“As such, each centre must be measured and assigned a maximum number of children it can serve,” she said. “Therefore, we are working to have each approved facility display the specified centre maximum capacity in a conspicuous point of entry to the facility.”
Ms. Browne noted that this is one of a set of minimum standards among best practices for monitoring standards throughout the Eastern Caribbean. These standards are supported by OECS and UNICEF.

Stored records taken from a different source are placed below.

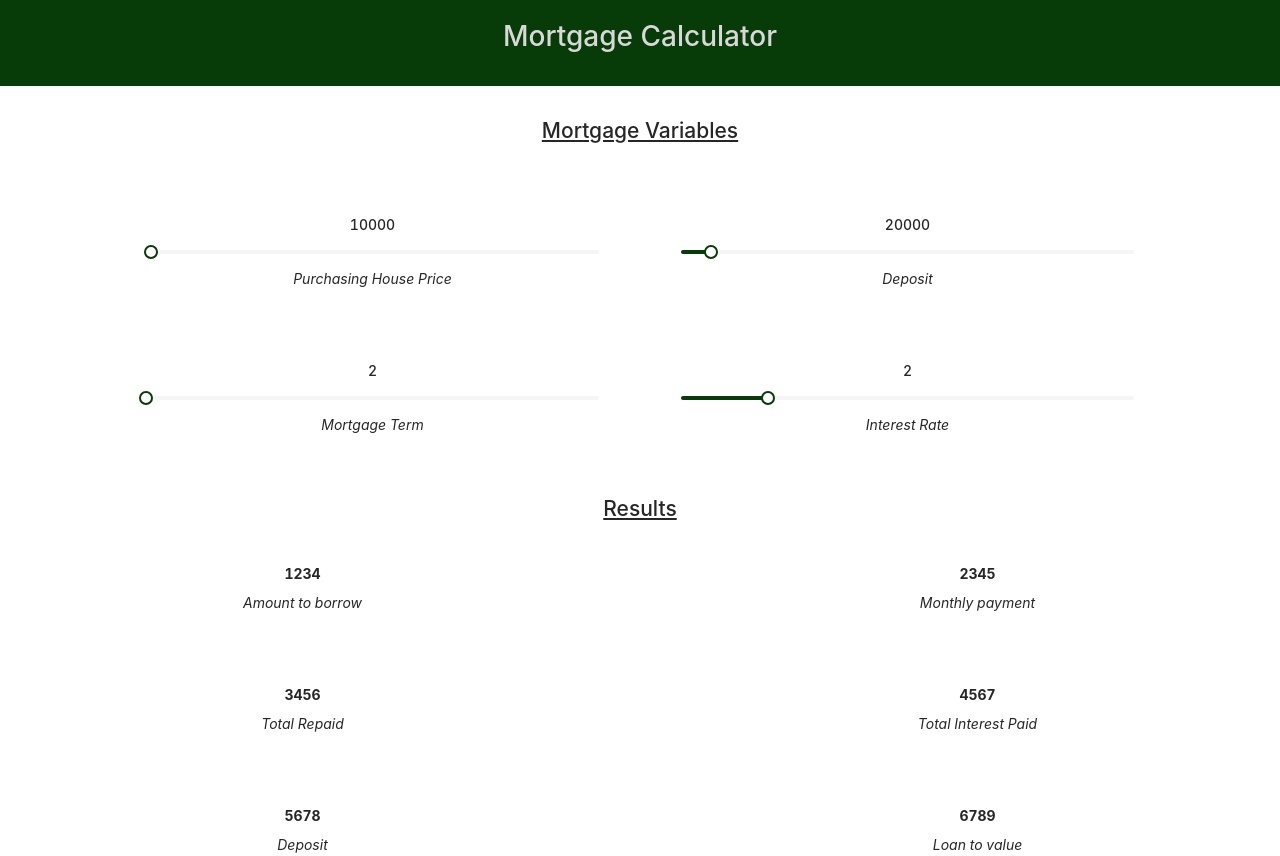
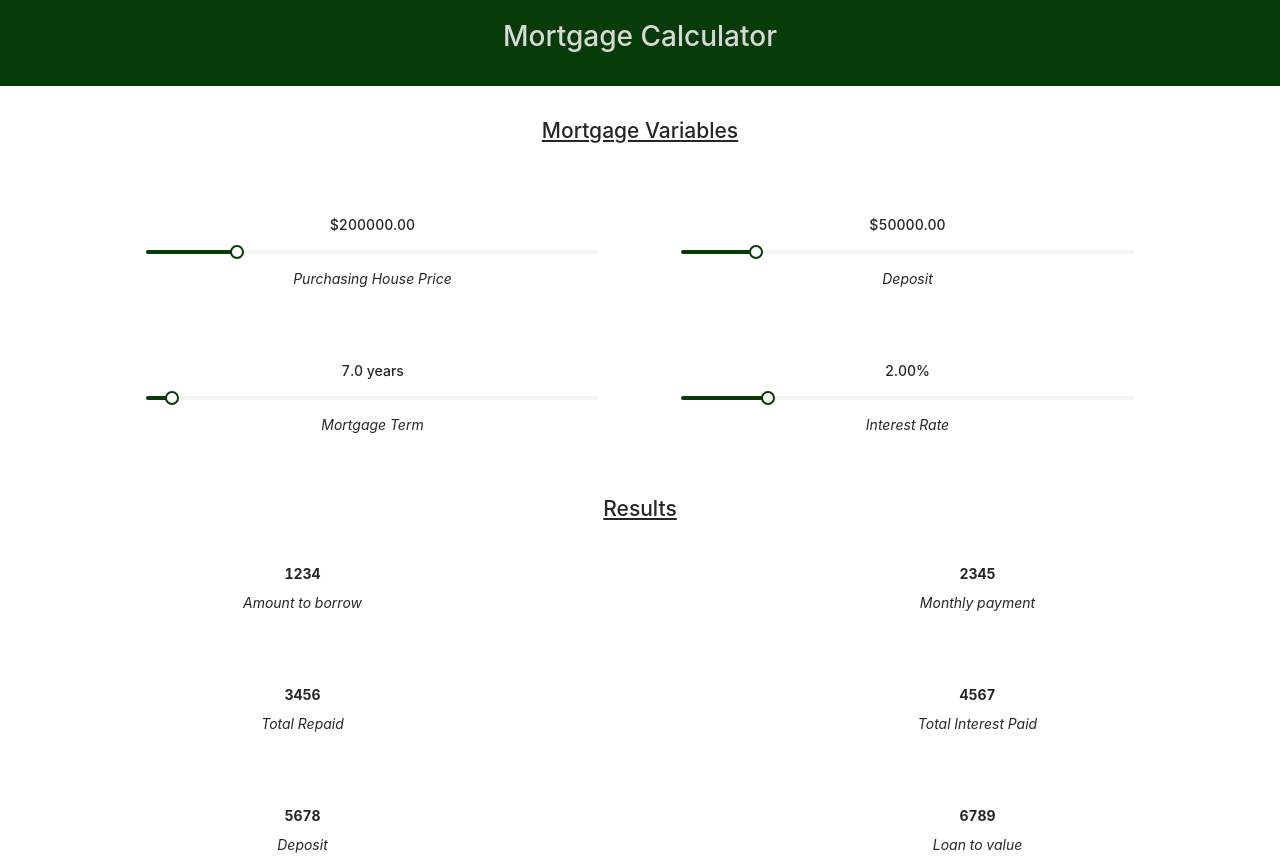
Before and after one commit to akhil-goyal/mortgage-calculator, a React (Create React App) app: page / in a window 1280 px wide. Built offline with nearby package versions, Linux system fonts and the light colour scheme.

Commit message:
[STATE MANAGEMENT] : Set up Context Api for state management & integrated it with Calculator component.

```diff
--- a/src/components/App.js
+++ b/src/components/App.js
@@ -6,12 +6,18 @@ import Header from 'components/header/Header';
 import Calculator from 'components/calculator/Calculator';
 import Results from 'components/results/Results';
 
+// Contexts
+import { CalculatorContext } from 'contexts/calculator-context';
+
 const App = () => {
   return (
     <div className="App">
       <Header />
-      <Calculator />
-      <Results />
+
+      <CalculatorContext>
+        <Calculator />
+        <Results />
+      </CalculatorContext>
     </div>
   );
 }
--- a/src/components/calculator/Calculator.js
+++ b/src/components/calculator/Calculator.js
@@ -1,13 +1,27 @@
 // Packages
-import React from 'react';
+import React, { useContext } from 'react';
 import { Slider } from 'antd';
 
-// Files
-import './calculator.css'
+// Contexts
+import { calculatorValues } from 'contexts/calculator-context';
+
+// Others
+import './calculator.css';
 
 const Calculator = () => {
 
     const siteColor = '#073b07';
+
+    const {
+        purchasingPrice,
+        deposit,
+        mortgageTerm,
+        interestRate,
+        handlePurchasingPriceChange,
+        handleDepositChange,
+        handleMortgageTermChange,
+        handleInterestRateChange
+    } = useContext(calculatorValues);
 
     return (
         <>
@@ -19,11 +33,12 @@ const Calculator = () => {
             <div className="grid-2 sliders">
 
                 <div className="center">
-                    <h4>10000</h4>
+                    <h4>${purchasingPrice.toFixed(2)}</h4>
                     <Slider
                         handleStyle={{ borderColor: siteColor }}
                         trackStyle={{ backgroundColor: siteColor }}
-                        defaultValue={10000}
+                        onChange={handlePurchasingPriceChange}
+                        defaultValue={purchasingPrice}
                         min={0}
                         max={1000000}
                         step={500}
@@ -32,11 +47,12 @@ const Calculator = () => {
                 </div>
 
                 <div className="center">
-                    <h4>20000</h4>
+                    <h4>${deposit.toFixed(2)}</h4>
                     <Slider
                         handleStyle={{ borderColor: siteColor }}
                         trackStyle={{ backgroundColor: siteColor }}
-                        defaultValue={20000}
+                        onChange={handleDepositChange}
+                        defaultValue={deposit}
                         min={0}
                         max={300000}
                         step={500}
@@ -45,11 +61,12 @@ const Calculator = () => {
                 </div>
 
                 <div className="center">
-                    <h4>2</h4>
+                    <h4>{mortgageTerm.toFixed(1)} years</h4>
                     <Slider
                         handleStyle={{ borderColor: siteColor }}
                         trackStyle={{ backgroundColor: siteColor }}
-                        defaultValue={2}
+                        onChange={handleMortgageTermChange}
+                        defaultValue={mortgageTerm}
                         min={5}
                         max={40}
                         step={1}
@@ -58,11 +75,12 @@ const Calculator = () => {
                 </div>
 
                 <div className="center">
-                    <h4>2</h4>
+                    <h4>{interestRate.toFixed(2)}%</h4>
                     <Slider
                         handleStyle={{ borderColor: siteColor }}
                         trackStyle={{ backgroundColor: siteColor }}
-                        defaultValue={2}
+                        onChange={handleInterestRateChange}
+                        defaultValue={interestRate}
                         min={0.1}
                         max={10}
                         step={0.1}
--- /dev/null
+++ b/src/contexts/calculator-context.js
@@ -0,0 +1,50 @@
+import React, { createContext, useState } from 'react';
+
+// Creating a new context.
+export const calculatorValues = createContext();
+
+const CalculatorContext = ({ children }) => {
+
+    // Initial states.
+    const [purchasingPrice, setPurchasingPrice] = useState(200000);
+    const [deposit, setDeposit] = useState(50000);
+    const [mortgageTerm, setMortgageTerm] = useState(7);
+    const [interestRate, setInterestRate] = useState(2);
+
+    const handlePurchasingPriceChange = e => {
+        setPurchasingPrice(e)
+    }
+
+    const handleDepositChange = e => {
+        setDeposit(e)
+    }
+
+    const handleMortgageTermChange = e => {
+        setMortgageTerm(e)
+    }
+
+    const handleInterestRateChange = e => {
+        setInterestRate(e)
+    }
+
+    // Passing the states such that they may be used
+    // by the children components that fall under the scope
+    // of this provider.
+    return (
+        <calculatorValues.Provider
+            value={{
+                purchasingPrice,
+                deposit,
+                mortgageTerm,
+                interestRate,
+                handlePurchasingPriceChange,
+                handleDepositChange,
+                handleMortgageTermChange,
+                handleInterestRateChange
+            }}>
+            {children}
+        </calculatorValues.Provider>
+    )
+}
+
+export { CalculatorContext };
```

“There are other major considerations which include the following: a learning environment with sufficient indoor space, furniture for routine care, play and learning, furnishing for relaxation and comfort and an organised room arrangement for play; and basic daily schedule which is familiar to the children. This schedule should include free play time, group time, nature and science, dramatic play, the Use of ICT’s appropriate for the children’s age, promoting acceptance of diversity, discipline and guidance, staff-child interactions, health and safety practices, records of work and children’s development progress, supporting policies and procedures and opportunities for professional growth of all staff,” she said.